• _EXERCISE BRIEF_: Leaving out all pictures, return the records word for word.

#####

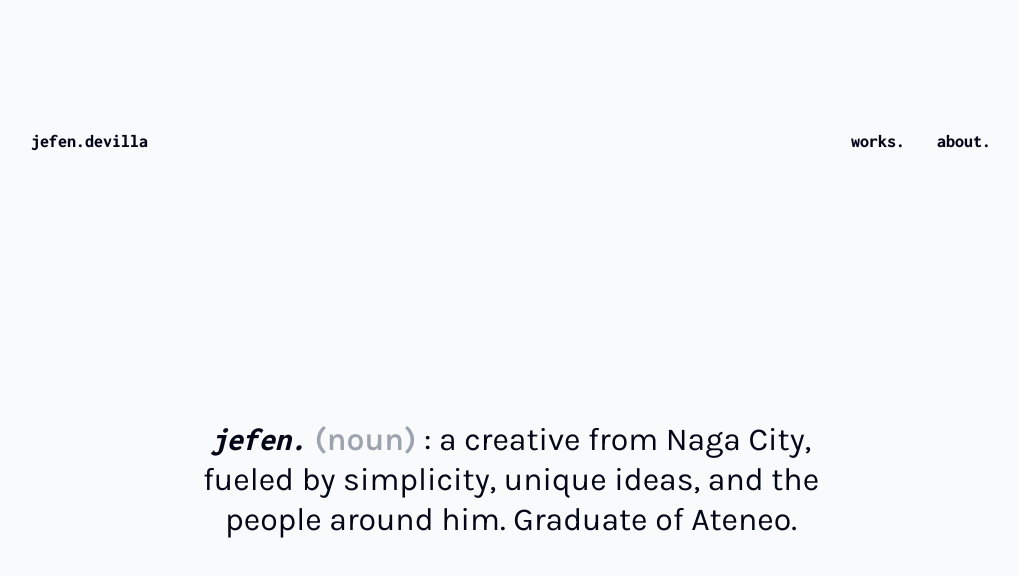
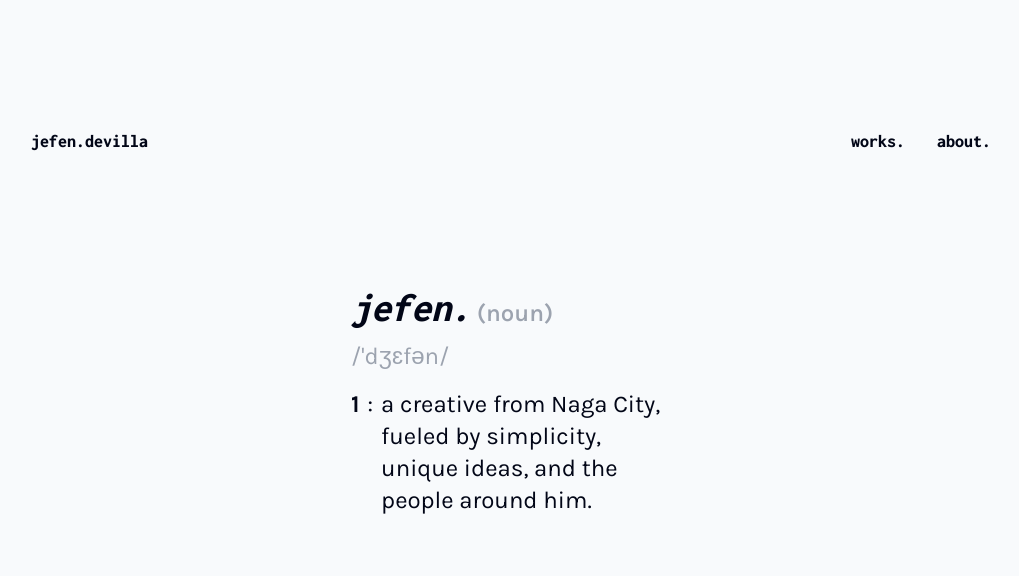
Before and after one commit to jef-en/personal-portfolio, a website built with Vite: page portfolio/index.html in a window 1280 px wide. Shown: the whole page, without its empty margins (129-1148 px from the left). Built offline with nearby package versions, Linux system fonts and the light colour scheme.

Commit message:
Added Another Variation

```diff
--- a/portfolio/index.html
+++ b/portfolio/index.html
@@ -59,12 +59,26 @@
     <!-- End of Mobile Navigation -->
     <main>
       <section class="hero container">
-        <p class="hero_content">
-          <span class="dictionary_name">jefen.</span>
-          <span class="dictionary_type">(noun)</span> : a creative from Naga
-          City, fueled by simplicity, unique ideas, and the people around him.
-          Graduate of Ateneo.
-        </p>
+        <div class="hero_content">
+          <p>
+            <span class="dictionary_name">jefen.</span>
+            <span class="dictionary_type">(noun)</span>
+          </p>
+          <p class="dictionary_pronunciation">/'dʒɛfən/</p>
+          <div class="dictionary_content">
+            <b>1</b>
+            <p>:</p>
+            <div>
+              <p>
+                a creative from Naga City, fueled by simplicity, unique ideas,
+                and the people around him.
+              </p>
+              <!-- <div class="example">
+                <p class="dictionary_ex">Jefen is a graduate of Ateneo</p>
+              </div> -->
+            </div>
+          </div>
+        </div>
       </section>
     </main>
     <!-- <footer></footer> -->
--- a/portfolio/styles/components/hero.css
+++ b/portfolio/styles/components/hero.css
@@ -10,13 +10,54 @@
   left: 0;
   right: 0;
   height: 100vh;
+  gap: 1.5rem;
 }
 
 .hero_content {
-  font-size: var(--size-1xl);
-  padding-top: 10rem;
+  font-size: 1.5rem;
   width: 20rem;
 }
+
+.dictionary_name {
+  font-family: "Inconsolata", monospace;
+  font-weight: 750;
+  font-style: italic;
+  font-size: 2.5rem;
+}
+
+.dictionary_type {
+  color: var(--clr-gray);
+  font-weight: 600;
+}
+
+.dictionary_pronunciation {
+  padding-top: 0.5rem;
+  color: var(--clr-gray);
+  font-size: 1.5rem;
+  padding-bottom: 1rem;
+}
+
+.dictionary_content {
+  display: flex;
+  align-items: start;
+  justify-content: center;
+  gap: 0.5rem;
+}
+
+/* .example {
+  margin-top: 1rem;
+  display: flex;
+  gap: 1rem;
+}
+
+.hero_line {
+  border: 2px solid var(--clr-gray);
+}
+
+.dictionary_ex {
+  color: var(--clr-gray);
+  font-size: 1.3rem;
+} */
 
 /* extra small screens */
 /* @media (min-width: 475px) {} */
@@ -25,15 +66,7 @@
 /* @media (min-width: 640px) {} */
 
 /* medium screens */
-@media (min-width: 768px) {
-  .hero {
-    text-align: center;
-  }
-  .hero_content {
-    font-size: var(--size-1xl);
-    width: 40rem;
-  }
-}
+/* @media (min-width: 768px) {} */
 
 /* large screens */
 /* @media (min-width: 1024px) {} */
--- a/portfolio/styles/utils.css
+++ b/portfolio/styles/utils.css
@@ -6,17 +6,6 @@
 
 .section {
   margin-top: 2rem;
-}
-
-.dictionary_name {
-  font-family: "Inconsolata", monospace;
-  font-weight: 750;
-  font-style: italic;
-}
-
-.dictionary_type {
-  color: var(--clr-gray);
-  font-weight: 600;
 }
 
 /* extra small screens */
```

#####

• _YOUR SOLUTION_:
Before and after one commit to jef-en/personal-portfolio, a website built with Vite: page portfolio/index.html in a window 1280 px wide. Shown: the whole page, without its empty margins (129-1148 px from the left). Built offline with nearby package versions, Linux system fonts and the light colour scheme.

Commit message:
Added Another Variation

```diff
--- a/portfolio/index.html
+++ b/portfolio/index.html
@@ -59,12 +59,26 @@
     <!-- End of Mobile Navigation -->
     <main>
       <section class="hero container">
-        <p class="hero_content">
-          <span class="dictionary_name">jefen.</span>
-          <span class="dictionary_type">(noun)</span> : a creative from Naga
-          City, fueled by simplicity, unique ideas, and the people around him.
-          Graduate of Ateneo.
-        </p>
+        <div class="hero_content">
+          <p>
+            <span class="dictionary_name">jefen.</span>
+            <span class="dictionary_type">(noun)</span>
+          </p>
+          <p class="dictionary_pronunciation">/'dʒɛfən/</p>
+          <div class="dictionary_content">
+            <b>1</b>
+            <p>:</p>
+            <div>
+              <p>
+                a creative from Naga City, fueled by simplicity, unique ideas,
+                and the people around him.
+              </p>
+              <!-- <div class="example">
+                <p class="dictionary_ex">Jefen is a graduate of Ateneo</p>
+              </div> -->
+            </div>
+          </div>
+        </div>
       </section>
     </main>
     <!-- <footer></footer> -->
--- a/portfolio/styles/components/hero.css
+++ b/portfolio/styles/components/hero.css
@@ -10,13 +10,54 @@
   left: 0;
   right: 0;
   height: 100vh;
+  gap: 1.5rem;
 }
 
 .hero_content {
-  font-size: var(--size-1xl);
-  padding-top: 10rem;
+  font-size: 1.5rem;
   width: 20rem;
 }
+
+.dictionary_name {
+  font-family: "Inconsolata", monospace;
+  font-weight: 750;
+  font-style: italic;
+  font-size: 2.5rem;
+}
+
+.dictionary_type {
+  color: var(--clr-gray);
+  font-weight: 600;
+}
+
+.dictionary_pronunciation {
+  padding-top: 0.5rem;
+  color: var(--clr-gray);
+  font-size: 1.5rem;
+  padding-bottom: 1rem;
+}
+
+.dictionary_content {
+  display: flex;
+  align-items: start;
+  justify-content: center;
+  gap: 0.5rem;
+}
+
+/* .example {
+  margin-top: 1rem;
+  display: flex;
+  gap: 1rem;
+}
+
+.hero_line {
+  border: 2px solid var(--clr-gray);
+}
+
+.dictionary_ex {
+  color: var(--clr-gray);
+  font-size: 1.3rem;
+} */
 
 /* extra small screens */
 /* @media (min-width: 475px) {} */
@@ -25,15 +66,7 @@
 /* @media (min-width: 640px) {} */
 
 /* medium screens */
-@media (min-width: 768px) {
-  .hero {
-    text-align: center;
-  }
-  .hero_content {
-    font-size: var(--size-1xl);
-    width: 40rem;
-  }
-}
+/* @media (min-width: 768px) {} */
 
 /* large screens */
 /* @media (min-width: 1024px) {} */
--- a/portfolio/styles/utils.css
+++ b/portfolio/styles/utils.css
@@ -6,17 +6,6 @@
 
 .section {
   margin-top: 2rem;
-}
-
-.dictionary_name {
-  font-family: "Inconsolata", monospace;
-  font-weight: 750;
-  font-style: italic;
-}
-
-.dictionary_type {
-  color: var(--clr-gray);
-  font-weight: 600;
 }
 
 /* extra small screens */
```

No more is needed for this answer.